I’ve never liked cats. To me a cat was always a creature that was never truly meant to be (or desired to be) anyone’s pet. Instead, I am convinced that if cats were large enough, they’d happily kill their owners. They are really just unpleasant animals. I mean, think about it. Most people are allergic to them. In other words, they are rejected by the human body. They shed their hair like a middle-aged hippie, and if you pick them up and hold them for any amount of time, you look like a body double for Chewbacca. When they are finished being petted, instead of simply leaning toward the ground, they either bite you or dig their claws into your flesh for leverage. How sweet-a pet that makes you bleed!
Then, along came my middle daughter, Anna. When she was about six years old, she looked up at me with her big, manipulative green eyes and said, “All I ever wanted was a baby Siamese.” Due to my lack of a backbone and my fear of feeling like the Hannibal Lecter of fathers, I found my self working with Santa to locate a Siamese kitten.
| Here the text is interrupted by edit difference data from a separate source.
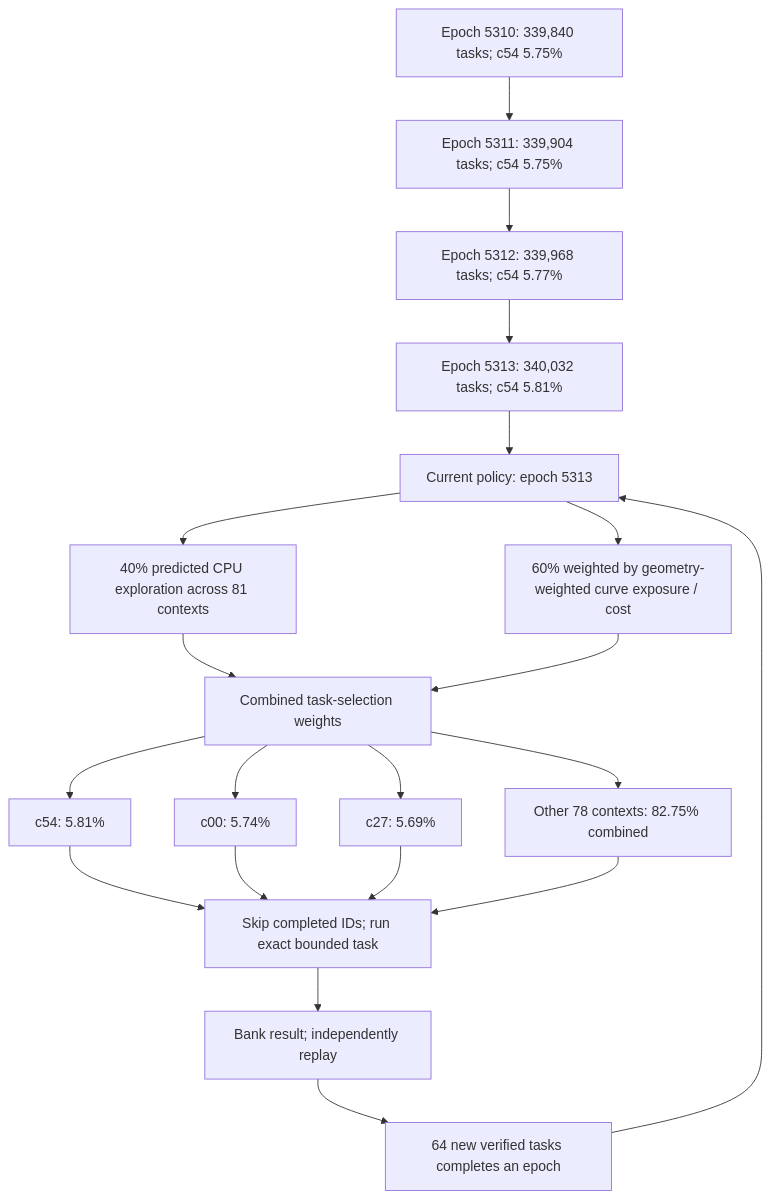
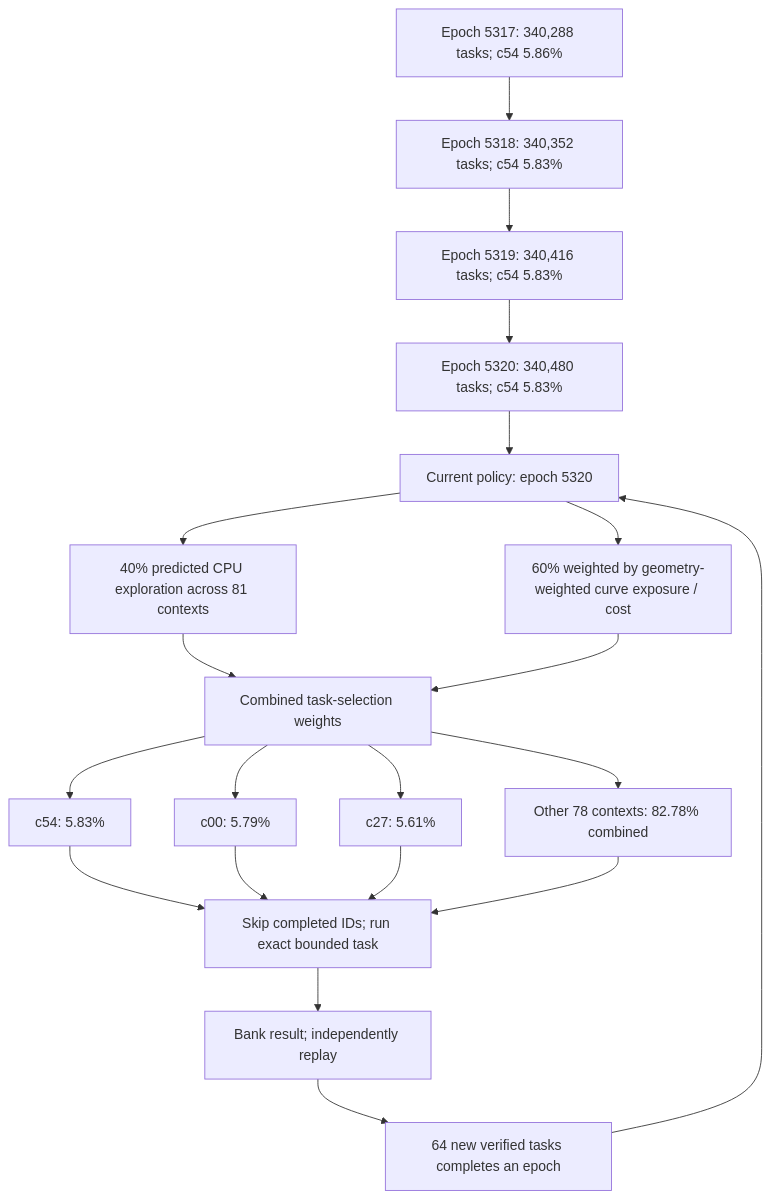
The first of 3 diagrams in README.md (Kuberwastaken/math-gambling), drawn with Mermaid before and after one commit. The commit also changed other lines of this file and 1445 other files, not shown here.

````diff
--- a/README.md
+++ b/README.md
@@ -60,27 +60,27 @@
 ```mermaid
 flowchart TD
-    H0["Epoch 5310: 339,840 tasks; c54 5.75%"]
-    H1["Epoch 5311: 339,904 tasks; c54 5.75%"]
+    H0["Epoch 5317: 340,288 tasks; c54 5.86%"]
+    H1["Epoch 5318: 340,352 tasks; c54 5.83%"]
     H0 --> H1
-    H2["Epoch 5312: 339,968 tasks; c54 5.77%"]
+    H2["Epoch 5319: 340,416 tasks; c54 5.83%"]
     H1 --> H2
-    H3["Epoch 5313: 340,032 tasks; c54 5.81%"]
+    H3["Epoch 5320: 340,480 tasks; c54 5.83%"]
     H2 --> H3
-    Policy["Current policy: epoch 5313"]
+    Policy["Current policy: epoch 5320"]
     H3 --> Policy
     Policy --> Explore["40% predicted CPU exploration across 81 contexts"]
     Policy --> Cost["60% weighted by geometry-weighted curve exposure / cost"]
     Explore --> Mix["Combined task-selection weights"]
     Cost --> Mix
-    Mix --> C0["c54: 5.81%"]
-    Mix --> C1["c00: 5.74%"]
-    Mix --> C2["c27: 5.69%"]
-    Mix --> Rest["Other 78 contexts: 82.75% combined"]
+    Mix --> C0["c54: 5.83%"]
+    Mix --> C1["c00: 5.79%"]
+    Mix --> C2["c27: 5.61%"]
+    Mix --> Rest["Other 78 contexts: 82.78% combined"]
     C0 --> Check["Skip completed IDs; run exact bounded task"]
     C1 --> Check
     C2 --> Check
     Rest --> Check
     Check --> Replay["Bank result; independently replay"]
     Replay --> Gate["64 new verified tasks completes an epoch"]
     Gate --> Policy
 ```
````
Luckily, the search didn’t take long, and I didn’t have to go to Siam, wherever that is. In fact, I found Missy through a rescue operation in deep East Texas. Maybe that explains her penchant for monster trucks, vape shops and all things Wal-Mart.
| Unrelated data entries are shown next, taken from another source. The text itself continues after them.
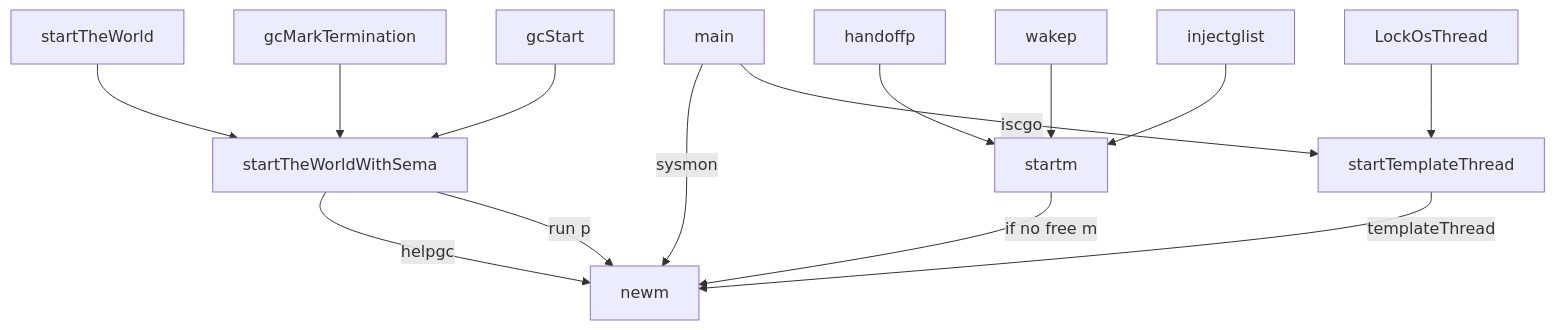
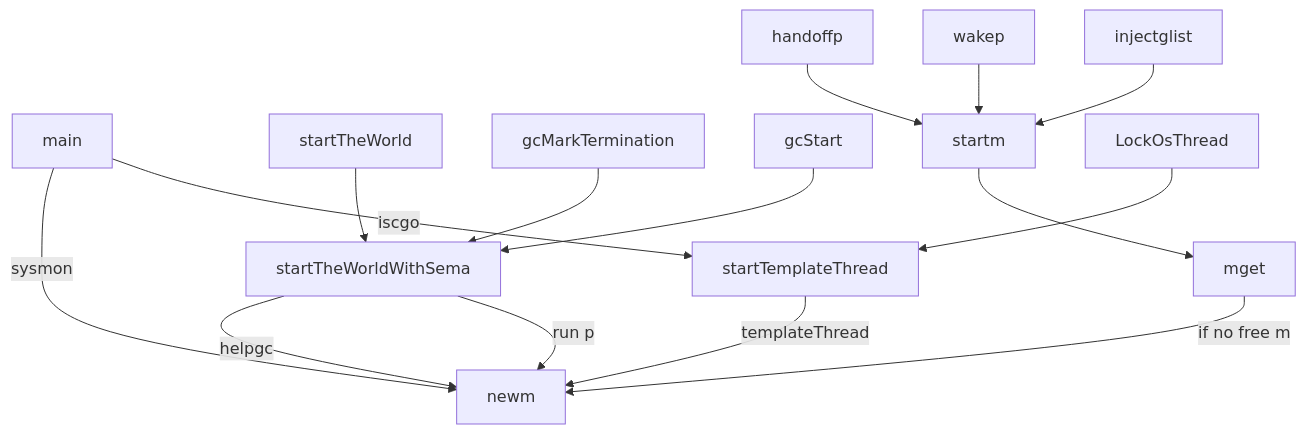
The sixth of 7 diagrams in scheduler.md (cch123/golang-notes), drawn with Mermaid before and after one commit. The commit also changed other lines of this file, not shown here.

````diff
--- a/scheduler.md
+++ b/scheduler.md
@@ -959,16 +959,17 @@
 ```mermaid
 graph TD
 main --> |sysmon|newm
 startTheWorld --> startTheWorldWithSema
 gcMarkTermination --> startTheWorldWithSema
 gcStart--> startTheWorldWithSema
 startTheWorldWithSema --> |helpgc|newm
 startTheWorldWithSema --> |run p|newm
-startm --> |if no free m|newm
+startm --> mget
+mget --> |if no free m|newm
 startTemplateThread --> |templateThread|newm
 LockOsThread --> startTemplateThread
 main --> |iscgo|startTemplateThread
 handoffp --> startm
 wakep --> startm
 injectglist --> startm
 ```
````
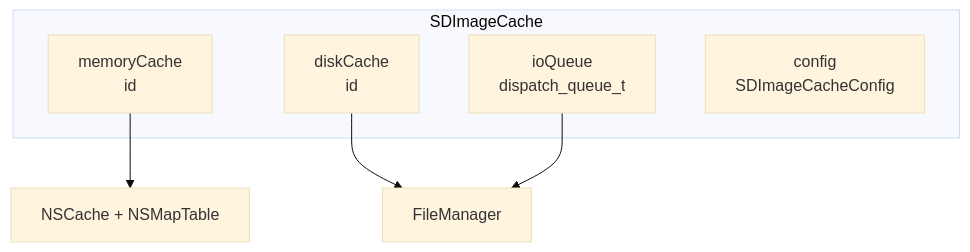
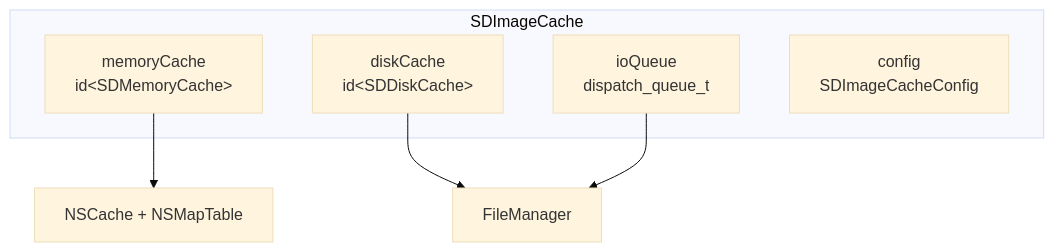
The fourth of 5 diagrams in content/posts/interview/ios-source-analysis/SDWebImage源码导读/index.md (AmatsuZero/LastStand), drawn with Mermaid (base theme) before and after one commit. The commit also changed 6 other files, not shown here.

First line of the commit message:
fix(mermaid): escape angle brackets in node labels for Mermaid 11+ compatibility

````diff
--- a/content/posts/interview/ios-source-analysis/SDWebImage源码导读/index.md
+++ b/content/posts/interview/ios-source-analysis/SDWebImage源码导读/index.md
@@ -322,12 +322,12 @@
 ```mermaid
 graph TB
     subgraph "SDImageCache"
-        A["memoryCache<br/>id<SDMemoryCache>"]
-        B["diskCache<br/>id<SDDiskCache>"]
+        A["memoryCache<br/>id&lt;SDMemoryCache&gt;"]
+        B["diskCache<br/>id&lt;SDDiskCache&gt;"]
         C["ioQueue<br/>dispatch_queue_t"]
         D["config<br/>SDImageCacheConfig"]
     end
     A --> E["NSCache + NSMapTable"]
     B --> F["FileManager"]
     C --> F
 ```
````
Needless to say, Anna and my other girl children were thrilled with the kitten, which soon transformed into a cat. We did have her spayed and declawed (after she had proven herself qualified to work in the damage control department for the La-Z-Boy corporation), so there isn’t a whole lot of cat left there, but just enough to remind us all of what she is.
Living with Missy is like living with an annoying teenager. It’s all about her. I used to have dogs as pets, and when a dog wants to be petted, you feel a sense of unconditional love. When I pet Missy, I feel like I’m being used. During daytime hours, her signal that she desires the brief and barely tolerated touch of a human hand is that she flops on to her side, just out reach. She demands that you come to her, and it’s often at the most inconvenient time imaginable-like when I’m on the toilet. (Someday, I’ll learn to lock the door.)
In addition to interrupting my time in the bathroom, Missy’s petting habits also interfere with my rest. Each night, when I finally collapse into the haven that is my bed and I am just on the cusp of the precious oblivion of sleep, I feel the inevitable and ominous cadence of Missy’s footsteps on the bed. She then has the audacity to perch on my chest and demand that I scratch her bony head and back, which is like scratching a bicycle chain. If I neglect to scratch quickly enough, she places her foot on my mouth, undoubtedly after just having visited her litter box. During the scratching ritual, if I hit just the right spot, she either licks me with the tongue of agony (after having licked who knows what) or nips my chin, all while allowing me to experience her breath that smells like she’s been dead for six weeks.
A few days ago, I actually found myself leaning over my computer chair to operate my home PC to avoid disturbing her while she napped! Something is clearly amiss. I didn’t want a cat in the first place, and now I can’t go to the bathroom, sleep, or buy underwear on eBay without feline interference!
I suppose that the consolation to all of this is that my daughters love her and she makes them happy-when she’s not assaulting their feet when they walk through the living room. And I kind of like her, too. I guess I see her as a challenge, which makes my home life even more interesting, but I am determined not to allow her to take over the household. Excuse me, now, while I lean over Missy to search eBay for a second computer chair.